START DATA

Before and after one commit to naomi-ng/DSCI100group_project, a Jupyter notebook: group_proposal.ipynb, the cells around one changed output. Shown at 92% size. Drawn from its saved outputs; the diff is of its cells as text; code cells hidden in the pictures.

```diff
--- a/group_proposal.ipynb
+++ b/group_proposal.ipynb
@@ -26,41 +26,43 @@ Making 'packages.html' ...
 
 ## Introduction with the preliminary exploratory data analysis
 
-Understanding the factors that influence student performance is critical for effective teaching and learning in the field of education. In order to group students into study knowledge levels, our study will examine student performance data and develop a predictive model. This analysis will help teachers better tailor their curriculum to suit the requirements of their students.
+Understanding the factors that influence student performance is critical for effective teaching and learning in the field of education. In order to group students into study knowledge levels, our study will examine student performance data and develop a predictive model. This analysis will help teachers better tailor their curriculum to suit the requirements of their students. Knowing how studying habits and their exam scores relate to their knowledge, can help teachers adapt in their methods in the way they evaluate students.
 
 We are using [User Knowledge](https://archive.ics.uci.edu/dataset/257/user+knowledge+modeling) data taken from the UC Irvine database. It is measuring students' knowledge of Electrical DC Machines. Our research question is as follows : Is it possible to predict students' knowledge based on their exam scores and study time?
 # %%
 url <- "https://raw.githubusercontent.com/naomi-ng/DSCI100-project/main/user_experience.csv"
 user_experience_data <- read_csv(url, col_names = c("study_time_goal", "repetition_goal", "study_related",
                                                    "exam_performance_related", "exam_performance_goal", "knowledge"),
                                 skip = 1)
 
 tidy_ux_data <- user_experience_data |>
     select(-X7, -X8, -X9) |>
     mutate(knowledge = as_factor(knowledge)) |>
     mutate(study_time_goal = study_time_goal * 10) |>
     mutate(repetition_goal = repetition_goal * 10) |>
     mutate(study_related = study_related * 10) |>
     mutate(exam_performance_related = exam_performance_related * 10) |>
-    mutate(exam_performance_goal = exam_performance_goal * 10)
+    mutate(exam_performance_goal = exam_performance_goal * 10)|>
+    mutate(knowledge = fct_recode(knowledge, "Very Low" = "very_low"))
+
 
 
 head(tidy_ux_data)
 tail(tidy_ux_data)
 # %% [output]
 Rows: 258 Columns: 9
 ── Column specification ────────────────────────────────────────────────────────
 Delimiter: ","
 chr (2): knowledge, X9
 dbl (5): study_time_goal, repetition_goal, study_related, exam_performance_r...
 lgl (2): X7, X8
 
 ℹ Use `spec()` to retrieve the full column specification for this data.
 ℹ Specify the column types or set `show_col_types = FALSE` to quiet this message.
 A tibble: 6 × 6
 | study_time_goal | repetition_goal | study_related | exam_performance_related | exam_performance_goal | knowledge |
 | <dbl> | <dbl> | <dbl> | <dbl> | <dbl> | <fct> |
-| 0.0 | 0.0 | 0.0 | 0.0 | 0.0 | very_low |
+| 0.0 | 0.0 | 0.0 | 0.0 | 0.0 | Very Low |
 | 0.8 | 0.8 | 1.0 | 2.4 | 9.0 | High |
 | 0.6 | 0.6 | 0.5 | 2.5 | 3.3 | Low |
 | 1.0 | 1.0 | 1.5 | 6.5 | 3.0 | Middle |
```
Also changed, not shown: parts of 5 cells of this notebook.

END DATA

WHAT YOU WILL DO: Your answer must be every record above, repeated exactly.

TASK ANSWER:
Before and after one commit to naomi-ng/DSCI100group_project, a Jupyter notebook: group_proposal.ipynb, the cells around one changed output. Shown at 92% size. Drawn from its saved outputs; the diff is of its cells as text; code cells hidden in the pictures.

```diff
--- a/group_proposal.ipynb
+++ b/group_proposal.ipynb
@@ -26,41 +26,43 @@ Making 'packages.html' ...
 
 ## Introduction with the preliminary exploratory data analysis
 
-Understanding the factors that influence student performance is critical for effective teaching and learning in the field of education. In order to group students into study knowledge levels, our study will examine student performance data and develop a predictive model. This analysis will help teachers better tailor their curriculum to suit the requirements of their students.
+Understanding the factors that influence student performance is critical for effective teaching and learning in the field of education. In order to group students into study knowledge levels, our study will examine student performance data and develop a predictive model. This analysis will help teachers better tailor their curriculum to suit the requirements of their students. Knowing how studying habits and their exam scores relate to their knowledge, can help teachers adapt in their methods in the way they evaluate students.
 
 We are using [User Knowledge](https://archive.ics.uci.edu/dataset/257/user+knowledge+modeling) data taken from the UC Irvine database. It is measuring students' knowledge of Electrical DC Machines. Our research question is as follows : Is it possible to predict students' knowledge based on their exam scores and study time?
 # %%
 url <- "https://raw.githubusercontent.com/naomi-ng/DSCI100-project/main/user_experience.csv"
 user_experience_data <- read_csv(url, col_names = c("study_time_goal", "repetition_goal", "study_related",
                                                    "exam_performance_related", "exam_performance_goal", "knowledge"),
                                 skip = 1)
 
 tidy_ux_data <- user_experience_data |>
     select(-X7, -X8, -X9) |>
     mutate(knowledge = as_factor(knowledge)) |>
     mutate(study_time_goal = study_time_goal * 10) |>
     mutate(repetition_goal = repetition_goal * 10) |>
     mutate(study_related = study_related * 10) |>
     mutate(exam_performance_related = exam_performance_related * 10) |>
-    mutate(exam_performance_goal = exam_performance_goal * 10)
+    mutate(exam_performance_goal = exam_performance_goal * 10)|>
+    mutate(knowledge = fct_recode(knowledge, "Very Low" = "very_low"))
+
 
 
 head(tidy_ux_data)
 tail(tidy_ux_data)
 # %% [output]
 Rows: 258 Columns: 9
 ── Column specification ────────────────────────────────────────────────────────
 Delimiter: ","
 chr (2): knowledge, X9
 dbl (5): study_time_goal, repetition_goal, study_related, exam_performance_r...
 lgl (2): X7, X8
 
 ℹ Use `spec()` to retrieve the full column specification for this data.
 ℹ Specify the column types or set `show_col_types = FALSE` to quiet this message.
 A tibble: 6 × 6
 | study_time_goal | repetition_goal | study_related | exam_performance_related | exam_performance_goal | knowledge |
 | <dbl> | <dbl> | <dbl> | <dbl> | <dbl> | <fct> |
-| 0.0 | 0.0 | 0.0 | 0.0 | 0.0 | very_low |
+| 0.0 | 0.0 | 0.0 | 0.0 | 0.0 | Very Low |
 | 0.8 | 0.8 | 1.0 | 2.4 | 9.0 | High |
 | 0.6 | 0.6 | 0.5 | 2.5 | 3.3 | Low |
 | 1.0 | 1.0 | 1.5 | 6.5 | 3.0 | Middle |
```
Also changed, not shown: parts of 5 cells of this notebook.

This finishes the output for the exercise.